  1. Bridg

    I’ll start by saying good on you for getting help, and for peeling open this very private but vital topic. I hope that you find your way to a great future to your family.

    My husband and I have been married nearly 20 years and now have four children. Dream life? ‘perfect’ family? No way. Love, marriage, baby, no sleep – so very nearly split when she was only months old. Loss, new baby, no sleep… Right back there again. Losing loved parent, living one seriously a moron, another loss, disfunction. Without hijacking your post and writing a novel I can’t explain how hard the journey has been at times. We joke that we only stay married because neither of us wants sole custody of four kids. And we joke about divorcing so we can get a weekend off. Sad, huh!

    I’ve never told a sole in real life, so good on you for raising it. I know you’re doing it tough, but imagine how much harder it’d be on your own. Turn towards each other and stick with your lovely budhist lady, and keep on challenging us to be honest and open. I reckon it will help us and you.

  2. Pourlebebe

    For me, the hardest thing has been seeing my wife do things completely differently than the way I expected and had experienced for 12 years pre-baby. With other peoples’ kids she was always a no-nonsense, loving disciplinarian who bounced off the walls with enthusiasm for the tiniest things. With our daughter she’s a completely soft squishy marshmallow with few rules, forever changing boundaries, and sometimes a deep sadness (and probably depression) that is so uncharacteristic for her that it can be frightening. I had not anticipated the way that having our own child would push at the soft spots in her heart and make her deeply grieve her own childhood and loss of family. I often have to remind myself to walk softly, and then there are days when I just don’t want to walk softly and things explode. I had not anticipated the complete and total lack of alone time for me, something which I desperately need and have a hard time communicating about. I had not anticipated having moments when I wanted to send my family away, even just briefly, and when it happens things explode, I feel guilty, sometimes it works, sometimes it doesn’t..
    I’m sure there’s more, but apparently that’s what was on the tip of my tongue but left unsaid.

  3. A (A&K)

    I love that you got the ball rolling early 🙂

    Falling into the “no kids yet” category, the thing that I would easily say scares me the most is the factor of all the variable unknowns. Had it not been for blogland, I would never have know to expect the difficulties that come along with a new baby and trying to coparent within a marriage — as you say above, “It saddens me to no end to see so many of us who have recently had children hanging on by our fingernails to our marriages”. I honestly would have thought that it worked like this: love each other, have a good relatoinship of 2; expand to a family of 3 (likely after some (much?) work and expense), then glow deliriously in the home you have created with your partner and your baby. Without the openess and bravery that so many bloggers write with, I would have had no idea that this “rough stuff” was even on the horizon post-baby and beyond.
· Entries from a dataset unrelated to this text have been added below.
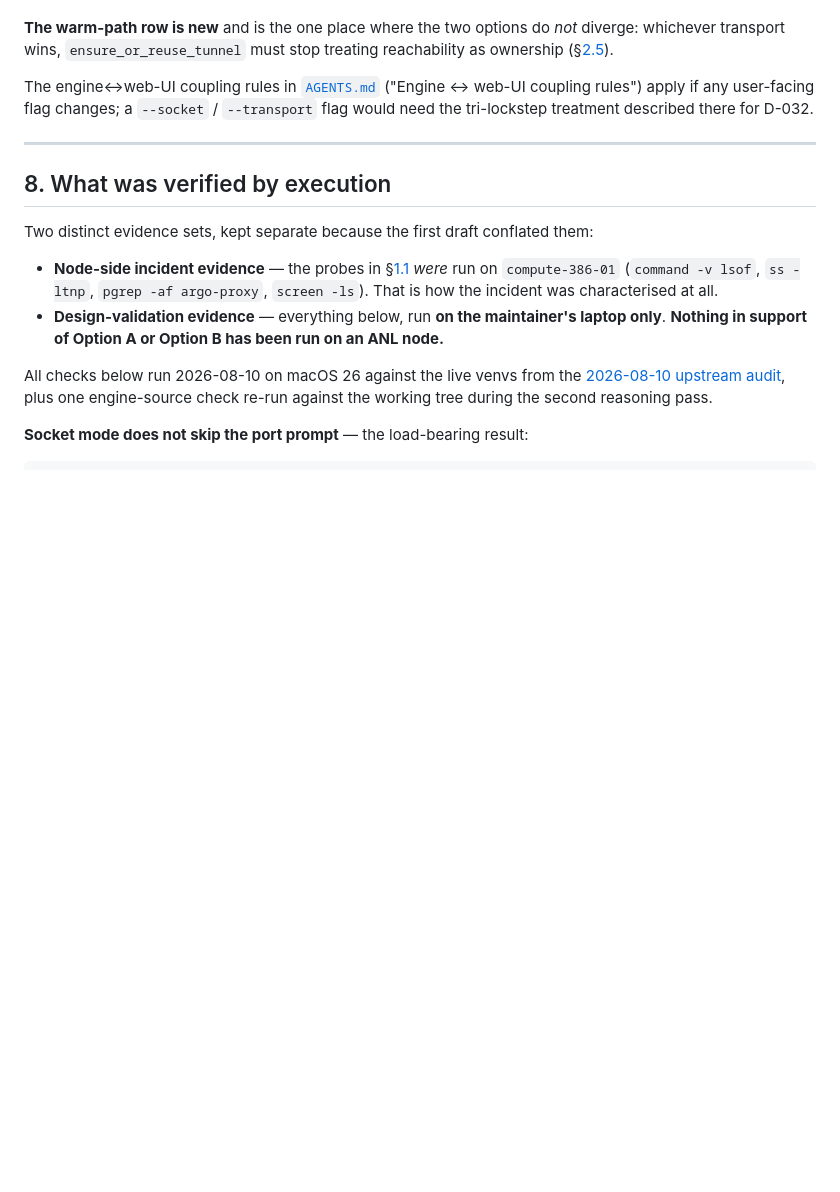
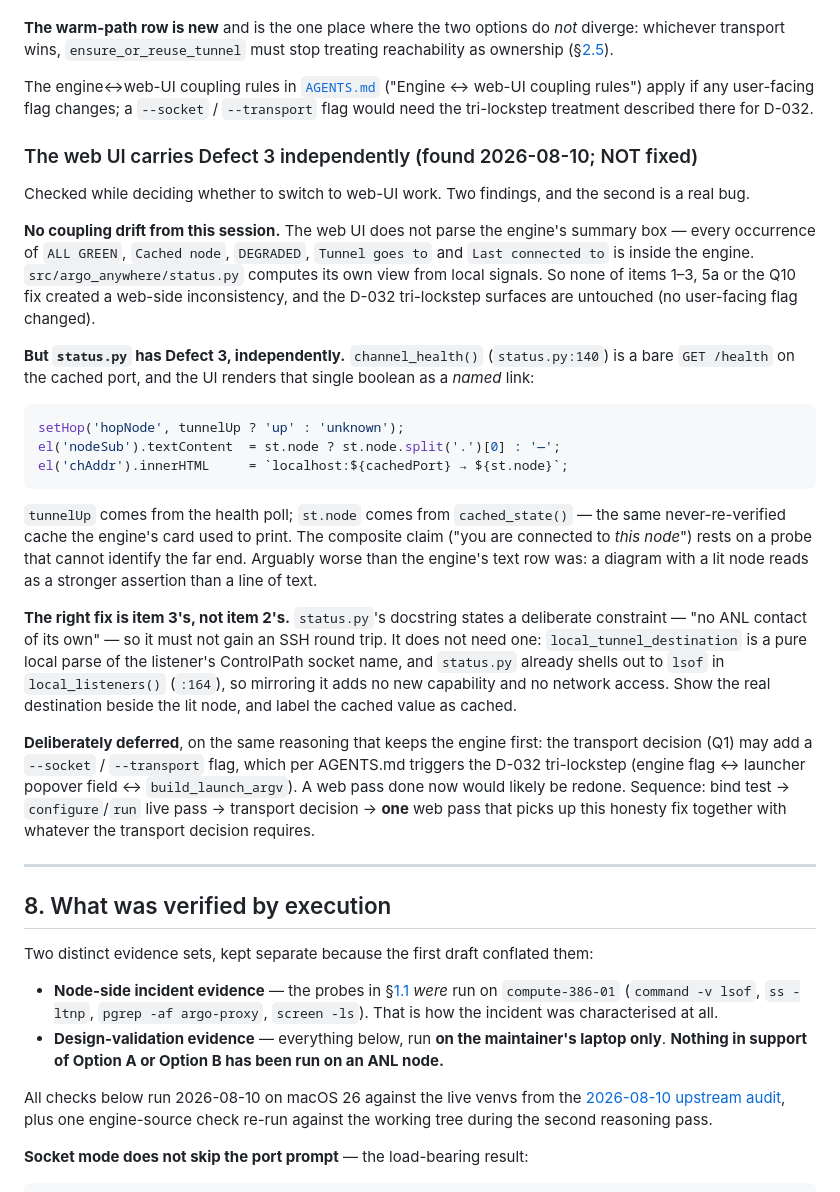
Before and after one commit to a-attia/argo-anywhere, a Markdown page: notes/impl_shared_node_transport.md, the part around the change. Drawn GitHub-style; blank space fills up the shorter version.

Commit message:
docs(notes): record the web UI's independent Defect 3 (not fixed)
Checked whether this session's engine work created web-UI drift before
deciding what to do next. Two findings.

No drift: the web UI does not parse the engine's summary box -- every
ALL GREEN / Cached node / DEGRADED / Tunnel goes to / Last connected
occurrence is inside the engine. status.py computes its own view from
local signals, and no user-facing flag changed, so the D-032
tri-lockstep surfaces are untouched.

But status.py carries Defect 3 on its own. channel_health() is a bare
GET /health on the cached port, and index.html renders that single
boolean as a NAMED link -- setHop('hopNode', tunnelUp), nodeSub from
cached_state(), chAddr as "localhost:PORT -> <node>". The composite
claim "you are connected to this node" rests on a probe that cannot
identify the far end. Arguably worse than the engine's text row, since a
diagram with a lit node reads as a stronger assertion.

The fix is item 3's (stop overclaiming), not item 2's (verify identity):
status.py's docstring states a deliberate "no ANL contact of its own"
constraint, and it does not need to break it. local_tunnel_destination
is a pure local parse of the ControlPath socket name, and status.py
already shells out to lsof in local_listeners(), so mirroring it adds no
new capability and no network access.

Deferred deliberately. The transport decision (Q1) may add a
--socket/--transport flag, which triggers the D-032 tri-lockstep
(engine flag <-> launcher field <-> build_launch_argv), so a web pass
now would likely be redone. Sequence: bind test -> configure/run live
pass -> transport decision -> one web pass carrying this honesty fix
plus whatever the transport decision requires.

Co-Authored-By: Claude <noreply@anthropic.com>

````diff
--- a/notes/impl_shared_node_transport.md
+++ b/notes/impl_shared_node_transport.md
@@ -1194,6 +1194,53 @@ The engine↔web-UI coupling rules in [`AGENTS.md`](../AGENTS.md)
 changes; a `--socket` / `--transport` flag would need the tri-lockstep
 treatment described there for D-032.
 
+### The web UI carries Defect 3 independently (found 2026-08-10; NOT fixed)
+
+Checked while deciding whether to switch to web-UI work. Two findings,
+and the second is a real bug.
+
+**No coupling drift from this session.** The web UI does not parse the
+engine's summary box — every occurrence of `ALL GREEN`, `Cached node`,
+`DEGRADED`, `Tunnel goes to` and `Last connected to` is inside the
+engine. `src/argo_anywhere/status.py` computes its own view from local
+signals. So none of items 1–3, 5a or the Q10 fix created a web-side
+inconsistency, and the D-032 tri-lockstep surfaces are untouched (no
+user-facing flag changed).
+
+**But `status.py` has Defect 3, independently.** `channel_health()`
+(`status.py:140`) is a bare `GET /health` on the cached port, and the
+UI renders that single boolean as a *named* link:
+
+```js
+setHop('hopNode', tunnelUp ? 'up' : 'unknown');
+el('nodeSub').textContent  = st.node ? st.node.split('.')[0] : '—';
+el('chAddr').innerHTML     = `localhost:${cachedPort} → ${st.node}`;
+```
+
+`tunnelUp` comes from the health poll; `st.node` comes from
+`cached_state()` — the same never-re-verified cache the engine's card
+used to print. The composite claim ("you are connected to *this node*")
+rests on a probe that cannot identify the far end. Arguably worse than
+the engine's text row was: a diagram with a lit node reads as a stronger
+assertion than a line of text.
+
+**The right fix is item 3's, not item 2's.** `status.py`'s docstring
+states a deliberate constraint — "no ANL contact of its own" — so it
+must not gain an SSH round trip. It does not need one:
+`local_tunnel_destination` is a pure local parse of the listener's
+ControlPath socket name, and `status.py` already shells out to `lsof`
+in `local_listeners()` (`:164`), so mirroring it adds no new capability
+and no network access. Show the real destination beside the lit node,
+and label the cached value as cached.
+
+**Deliberately deferred**, on the same reasoning that keeps the engine
+first: the transport decision (Q1) may add a `--socket` / `--transport`
+flag, which per AGENTS.md triggers the D-032 tri-lockstep (engine flag ↔
+launcher popover field ↔ `build_launch_argv`). A web pass done now would
+likely be redone. Sequence: bind test → `configure`/`run` live pass →
+transport decision → **one** web pass that picks up this honesty fix
+together with whatever the transport decision requires.
+
 ---
 
 ## 8. What was verified by execution
````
    What I appreciate the most with these blog posts that openly discuss family/relationship dynamics once you become parents is that it gives us something to consider before we head down the path to parenthood. I can’t begin to tell you how many times I have read a post by a fellow blogger and then mentioned it to K at some point (K doesn’t read the blogs) – be it in the car, over dinner or walking the dogs. I think that openly discussing the “what if” scenarios before we are stuck in the midst of something so difficult will be so very beneficial to us in the long run when we, too, become parents. There are no words to express the gratitude that I feel to be able to learn so much from others who have ‘been there, done that’. There’s so much that we as a community can learn from one another’s experiences, and this just furthers that point.

    Thank you so much for opening up with what you and your wife are currently going through and the steps you are taking to maintain and improve your relationship and marriage. K & I had a wonderful therapist last summer while we were still in MD and it truly helped us put a lot of things into perspective, become better communicators and strengthen our relationship. I wish the same to you 🙂

  4. Hello – I’m delurking because I am in a similar situation. I had a son right around the time BG was born and I have been following you for many years.

    My wife and I have been seeing a therapist off and on for several months, and we both see therapists individually as well. I don’t know if it’s helping or not, but we’re trying. Since our son was born, things have been very difficult for us – sort of a “one step forward, two steps back” kind of pattern. Our son is so sweet and loving, but very high maintenance – he needs attention and supervision just about all the time. He is very smart and talks our ears off constantly, and we are EXHAUSTED. We don’t have any family close by, but are lucky to have a few people we can ask to babysit occasionally.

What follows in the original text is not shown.